Content starts
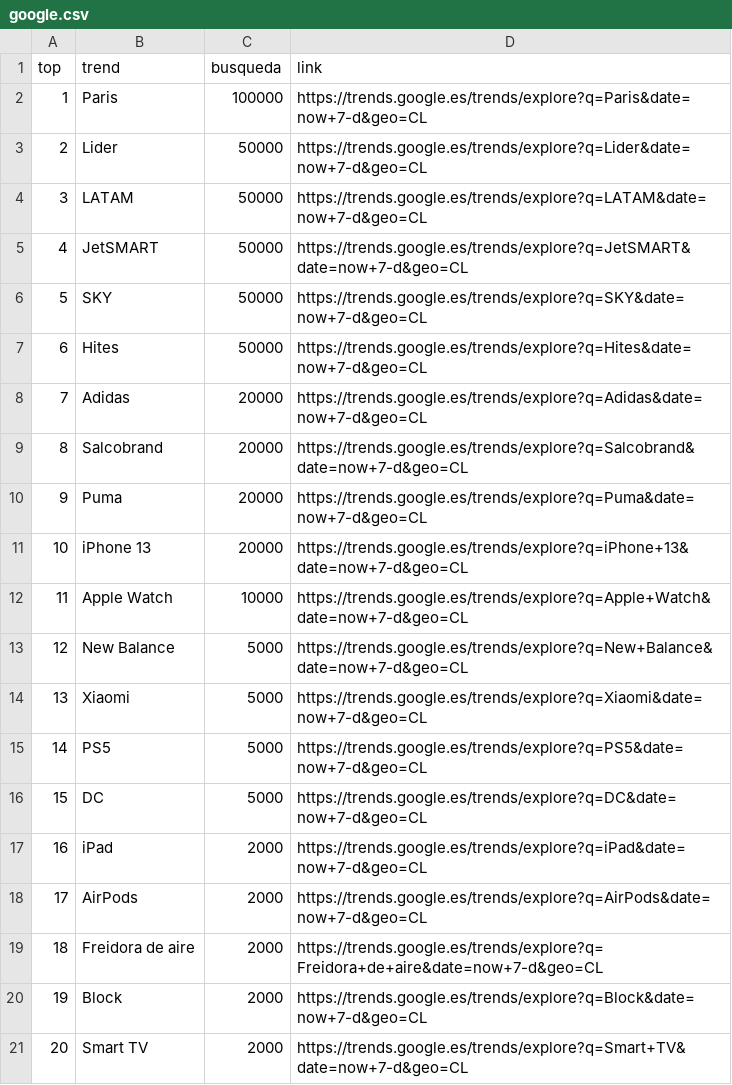
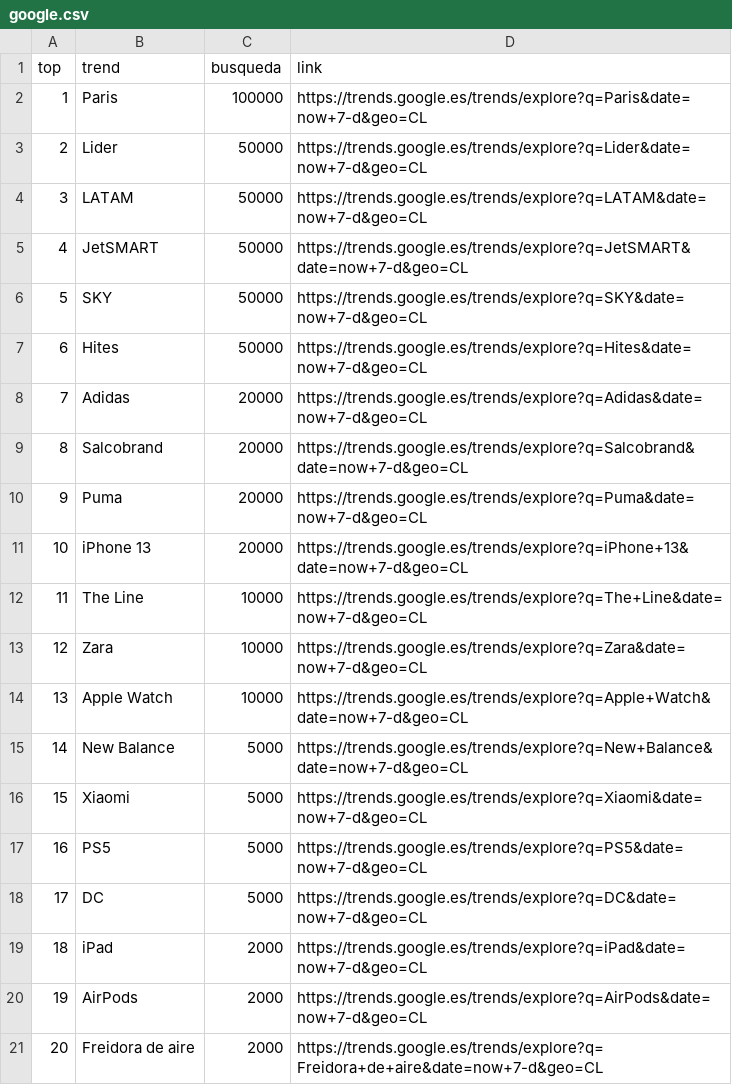
Before and after one commit to cristian-data-science/social_spider_app, a CSV file: resultados/google.csv, drawn as a sheet; removed rows and columns are numbered as before the commit, all else as after; the diff names each change by its address in the sheet, - before the commit and + after, or states it on an @@ line.

Commit message:
results update

```diff
--- a/resultados/google.csv
+++ b/resultados/google.csv
+row 12: 11 | The Line | 10000 | https://trends.google.es/trends/explore?q=The+Line&date=now+7-d&geo=CL
+row 13: 12 | Zara | 10000 | https://trends.google.es/trends/explore?q=Zara&date=now+7-d&geo=CL
@@ column A (top) renumbered between rows 14 and 21 @@
-row 20: 19 | Block | 2000 | https://trends.google.es/trends/explore?q=Block&date=now+7-d&geo=CL
-row 21: 20 | Smart TV | 2000 | https://trends.google.es/trends/explore?q=Smart+TV&date=now+7-d&geo=CL
```
Also changed, not shown: resultados/twitter.csv, resultados/youtube.csv.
Content ends
**What you need to do**
The entries above need to be repeated in full, word for word. Skip the images.

**Solution to the problem**
Before and after one commit to cristian-data-science/social_spider_app, a CSV file: resultados/google.csv, drawn as a sheet; removed rows and columns are numbered as before the commit, all else as after; the diff names each change by its address in the sheet, - before the commit and + after, or states it on an @@ line.

Commit message:
results update

```diff
--- a/resultados/google.csv
+++ b/resultados/google.csv
+row 12: 11 | The Line | 10000 | https://trends.google.es/trends/explore?q=The+Line&date=now+7-d&geo=CL
+row 13: 12 | Zara | 10000 | https://trends.google.es/trends/explore?q=Zara&date=now+7-d&geo=CL
@@ column A (top) renumbered between rows 14 and 21 @@
-row 20: 19 | Block | 2000 | https://trends.google.es/trends/explore?q=Block&date=now+7-d&geo=CL
-row 21: 20 | Smart TV | 2000 | https://trends.google.es/trends/explore?q=Smart+TV&date=now+7-d&geo=CL
```
Also changed, not shown: resultados/twitter.csv, resultados/youtube.csv.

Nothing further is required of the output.